Unless you check your Facebook settings on a regular basis or have been to one of our Social Media workshops (shameless plug), your privacy settings are probably a little out of date or have reset themselves to default. You post things thinking that only friends and family will see them, but often that’s just not the case. Criminals know how to use Facebook as well. Try not to make it too easy for them to rob your house by broadcasting, in real time, that you are not home. If you’ve got no TV on Christmas Day, how will you engage in the true meaning of Christmas…Dr Who!
That is basically what happens every time you “Check In” on Facebook. Many people still find it a strange feature that is like sticking a note on your front door to tell anyone who is passing that nobody’s home. Even if your privacy settings are set at the most secure level possible, you still are not totally safe, because (and answer this question honestly) how many of your Facebook friends do you even know anymore?
Facebook has become a strange place where we seem obsessed about telling people where we are and how much fun we’re having. There’s no reason, other than a festive smidgen of narcissism to tell the world that you’re having a night out. For that matter, you’ll probably find that the vast majority of friends don’t really care and will skip over the post of your first drink, followed by your second and eventually a table full of empties. Without trying to sound like the Grinch, Facebook would be a much nicer place if you didn’t check in at every supermarket, pub and coffee shop you stop off at for a Christmas Snowball Eggnog Turkey Infused Latte. “Checking in” is a great habit to break, you could even consider it a New Year’s resolution….please.

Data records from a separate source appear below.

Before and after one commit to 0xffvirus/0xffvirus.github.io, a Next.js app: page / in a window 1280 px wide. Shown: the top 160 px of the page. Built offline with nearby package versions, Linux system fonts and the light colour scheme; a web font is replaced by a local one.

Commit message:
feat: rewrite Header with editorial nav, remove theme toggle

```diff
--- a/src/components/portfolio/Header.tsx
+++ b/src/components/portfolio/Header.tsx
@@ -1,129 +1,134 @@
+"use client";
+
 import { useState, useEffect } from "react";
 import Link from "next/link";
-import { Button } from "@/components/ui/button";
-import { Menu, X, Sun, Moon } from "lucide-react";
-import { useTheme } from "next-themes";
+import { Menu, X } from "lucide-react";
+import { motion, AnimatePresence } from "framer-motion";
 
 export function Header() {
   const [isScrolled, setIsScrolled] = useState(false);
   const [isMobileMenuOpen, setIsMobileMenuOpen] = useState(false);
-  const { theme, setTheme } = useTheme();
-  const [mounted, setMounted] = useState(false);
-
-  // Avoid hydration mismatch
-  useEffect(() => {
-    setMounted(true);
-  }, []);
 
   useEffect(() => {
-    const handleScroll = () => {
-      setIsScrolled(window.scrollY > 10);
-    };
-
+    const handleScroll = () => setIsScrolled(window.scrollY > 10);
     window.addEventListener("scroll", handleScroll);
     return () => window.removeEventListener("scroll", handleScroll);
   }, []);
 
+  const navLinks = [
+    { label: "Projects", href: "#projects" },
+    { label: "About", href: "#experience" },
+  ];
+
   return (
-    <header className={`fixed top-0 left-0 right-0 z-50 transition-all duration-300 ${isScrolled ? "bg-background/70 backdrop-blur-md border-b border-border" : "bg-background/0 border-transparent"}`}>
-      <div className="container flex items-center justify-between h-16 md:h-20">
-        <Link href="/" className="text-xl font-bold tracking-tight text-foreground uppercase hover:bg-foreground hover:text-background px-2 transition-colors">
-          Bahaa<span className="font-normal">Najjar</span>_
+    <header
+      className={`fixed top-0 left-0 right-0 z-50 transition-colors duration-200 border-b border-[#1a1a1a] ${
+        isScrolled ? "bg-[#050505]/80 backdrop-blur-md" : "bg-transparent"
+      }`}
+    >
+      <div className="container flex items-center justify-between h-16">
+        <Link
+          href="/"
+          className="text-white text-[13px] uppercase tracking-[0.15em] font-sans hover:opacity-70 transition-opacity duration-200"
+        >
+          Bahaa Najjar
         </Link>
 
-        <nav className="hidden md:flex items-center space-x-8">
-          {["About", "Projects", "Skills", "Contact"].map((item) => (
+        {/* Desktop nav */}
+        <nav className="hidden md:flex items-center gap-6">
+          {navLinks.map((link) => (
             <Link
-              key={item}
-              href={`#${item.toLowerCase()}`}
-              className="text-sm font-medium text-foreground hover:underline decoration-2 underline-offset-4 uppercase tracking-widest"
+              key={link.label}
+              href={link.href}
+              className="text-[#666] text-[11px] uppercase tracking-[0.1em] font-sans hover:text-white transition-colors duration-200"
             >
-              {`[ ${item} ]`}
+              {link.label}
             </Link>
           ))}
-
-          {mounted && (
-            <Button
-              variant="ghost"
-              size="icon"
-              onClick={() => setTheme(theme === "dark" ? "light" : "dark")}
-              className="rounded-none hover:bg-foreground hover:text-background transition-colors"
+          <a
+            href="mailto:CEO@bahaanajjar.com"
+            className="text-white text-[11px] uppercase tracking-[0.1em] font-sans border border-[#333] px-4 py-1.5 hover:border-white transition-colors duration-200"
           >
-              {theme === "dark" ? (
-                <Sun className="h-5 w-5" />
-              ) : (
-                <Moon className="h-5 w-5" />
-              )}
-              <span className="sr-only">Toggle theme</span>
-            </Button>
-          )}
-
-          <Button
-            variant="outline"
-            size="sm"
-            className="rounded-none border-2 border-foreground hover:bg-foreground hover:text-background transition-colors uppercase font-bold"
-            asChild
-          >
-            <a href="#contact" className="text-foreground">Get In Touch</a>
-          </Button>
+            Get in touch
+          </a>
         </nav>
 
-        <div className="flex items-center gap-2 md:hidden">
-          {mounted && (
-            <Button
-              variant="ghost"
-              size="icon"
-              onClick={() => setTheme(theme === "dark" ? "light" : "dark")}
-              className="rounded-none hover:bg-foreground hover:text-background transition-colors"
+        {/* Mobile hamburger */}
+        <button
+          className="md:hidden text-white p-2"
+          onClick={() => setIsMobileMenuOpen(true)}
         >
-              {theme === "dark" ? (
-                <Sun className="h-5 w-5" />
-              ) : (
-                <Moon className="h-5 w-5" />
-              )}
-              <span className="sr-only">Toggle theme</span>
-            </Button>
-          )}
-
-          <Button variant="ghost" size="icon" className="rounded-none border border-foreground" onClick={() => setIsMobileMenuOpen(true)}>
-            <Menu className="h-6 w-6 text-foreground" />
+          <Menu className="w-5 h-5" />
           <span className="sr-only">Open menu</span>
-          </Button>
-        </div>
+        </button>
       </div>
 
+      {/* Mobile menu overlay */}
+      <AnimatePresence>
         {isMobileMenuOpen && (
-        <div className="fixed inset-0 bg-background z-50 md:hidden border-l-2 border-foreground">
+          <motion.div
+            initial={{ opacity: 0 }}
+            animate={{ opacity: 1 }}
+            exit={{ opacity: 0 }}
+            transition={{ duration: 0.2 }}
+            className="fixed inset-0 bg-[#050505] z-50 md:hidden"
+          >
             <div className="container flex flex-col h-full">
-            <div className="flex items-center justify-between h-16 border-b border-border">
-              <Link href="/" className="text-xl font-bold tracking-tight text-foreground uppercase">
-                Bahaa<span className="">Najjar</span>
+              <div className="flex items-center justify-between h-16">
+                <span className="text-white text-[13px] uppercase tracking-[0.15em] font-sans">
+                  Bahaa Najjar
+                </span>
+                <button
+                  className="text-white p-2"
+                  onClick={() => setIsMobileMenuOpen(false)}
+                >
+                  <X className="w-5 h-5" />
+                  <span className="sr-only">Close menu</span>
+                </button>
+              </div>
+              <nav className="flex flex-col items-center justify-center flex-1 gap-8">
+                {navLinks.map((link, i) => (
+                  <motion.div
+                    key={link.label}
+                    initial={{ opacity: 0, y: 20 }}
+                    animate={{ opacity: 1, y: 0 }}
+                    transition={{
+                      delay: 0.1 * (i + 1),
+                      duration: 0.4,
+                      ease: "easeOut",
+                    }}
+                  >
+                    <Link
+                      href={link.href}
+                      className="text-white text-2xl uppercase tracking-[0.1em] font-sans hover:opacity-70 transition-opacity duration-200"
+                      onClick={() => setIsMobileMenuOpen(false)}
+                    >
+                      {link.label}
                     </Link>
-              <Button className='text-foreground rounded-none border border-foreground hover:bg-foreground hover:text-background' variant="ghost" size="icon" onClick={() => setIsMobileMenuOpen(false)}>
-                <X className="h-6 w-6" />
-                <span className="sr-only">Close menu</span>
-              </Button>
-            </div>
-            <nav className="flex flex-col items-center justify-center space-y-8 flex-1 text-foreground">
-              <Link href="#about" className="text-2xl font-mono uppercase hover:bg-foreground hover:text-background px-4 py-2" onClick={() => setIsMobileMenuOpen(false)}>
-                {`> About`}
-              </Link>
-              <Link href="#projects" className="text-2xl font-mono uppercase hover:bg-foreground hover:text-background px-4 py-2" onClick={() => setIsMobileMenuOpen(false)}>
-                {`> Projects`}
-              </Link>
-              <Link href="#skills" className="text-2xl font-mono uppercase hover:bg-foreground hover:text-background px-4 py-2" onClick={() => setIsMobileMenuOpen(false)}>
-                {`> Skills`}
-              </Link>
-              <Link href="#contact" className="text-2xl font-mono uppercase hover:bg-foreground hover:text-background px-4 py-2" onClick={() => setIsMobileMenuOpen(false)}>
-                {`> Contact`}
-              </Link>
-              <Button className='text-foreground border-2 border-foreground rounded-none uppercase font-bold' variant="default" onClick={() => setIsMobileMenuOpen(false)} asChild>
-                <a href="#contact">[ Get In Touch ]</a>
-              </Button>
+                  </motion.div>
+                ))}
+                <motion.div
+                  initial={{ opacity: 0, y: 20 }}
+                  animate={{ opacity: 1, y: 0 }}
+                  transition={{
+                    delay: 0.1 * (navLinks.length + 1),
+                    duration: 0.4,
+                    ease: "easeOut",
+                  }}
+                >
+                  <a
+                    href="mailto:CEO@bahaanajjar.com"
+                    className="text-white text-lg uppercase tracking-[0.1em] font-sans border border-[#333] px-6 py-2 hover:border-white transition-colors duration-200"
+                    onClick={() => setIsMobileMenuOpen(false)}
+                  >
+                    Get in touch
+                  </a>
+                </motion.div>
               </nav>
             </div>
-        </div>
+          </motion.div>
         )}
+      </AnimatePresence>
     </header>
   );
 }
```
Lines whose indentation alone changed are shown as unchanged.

Social Media, like Christmas parties, is not an inherently bad thing. It’s what we do with it that matters. The office party might feel like a place to let your hair down and relax, but it only seems that way. You’re still an employee, a contractor or a boss, and people are watching you every step of the way. You’re not going to get away with the cheeky kiss, the suggestive selfie or the out and out rant without feeling the repercussions in January. Have fun, enjoy yourself, but be aware of what and who is around you. Christmas parties may only last for 4-5 hours, but that cheeky flash of your bottom as the clock strikes midnight may become your colleague’s computer wallpaper for the majority of 2016.